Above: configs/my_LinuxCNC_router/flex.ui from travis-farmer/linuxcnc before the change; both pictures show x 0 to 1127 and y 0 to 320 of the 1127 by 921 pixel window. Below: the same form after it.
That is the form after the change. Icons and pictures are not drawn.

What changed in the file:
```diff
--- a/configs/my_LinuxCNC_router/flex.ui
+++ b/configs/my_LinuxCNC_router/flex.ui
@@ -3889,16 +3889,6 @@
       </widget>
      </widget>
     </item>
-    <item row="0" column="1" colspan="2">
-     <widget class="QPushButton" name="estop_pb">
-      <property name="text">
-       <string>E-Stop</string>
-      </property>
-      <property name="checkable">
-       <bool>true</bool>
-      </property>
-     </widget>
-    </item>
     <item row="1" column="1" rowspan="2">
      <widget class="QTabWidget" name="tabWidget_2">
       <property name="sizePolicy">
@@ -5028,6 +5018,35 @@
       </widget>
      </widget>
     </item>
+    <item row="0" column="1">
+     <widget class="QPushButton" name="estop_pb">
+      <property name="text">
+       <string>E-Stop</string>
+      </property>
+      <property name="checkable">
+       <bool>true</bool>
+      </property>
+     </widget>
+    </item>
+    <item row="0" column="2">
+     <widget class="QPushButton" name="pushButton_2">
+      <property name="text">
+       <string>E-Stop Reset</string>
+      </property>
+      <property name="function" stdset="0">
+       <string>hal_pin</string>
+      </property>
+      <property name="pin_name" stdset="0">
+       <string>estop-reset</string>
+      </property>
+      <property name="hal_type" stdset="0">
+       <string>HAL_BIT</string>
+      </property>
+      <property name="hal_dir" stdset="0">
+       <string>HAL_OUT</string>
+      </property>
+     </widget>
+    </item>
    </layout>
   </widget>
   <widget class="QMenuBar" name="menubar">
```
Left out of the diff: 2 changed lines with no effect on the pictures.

####

Goal of the exercise: Scan the material above. Copy each line that holds the word "configs".

Answer:
Above: configs/my_LinuxCNC_router/flex.ui from travis-farmer/linuxcnc before the change; both pictures show x 0 to 1127 and y 0 to 320 of the 1127 by 921 pixel window. Below: the same form after it.
--- a/configs/my_LinuxCNC_router/flex.ui
+++ b/configs/my_LinuxCNC_router/flex.ui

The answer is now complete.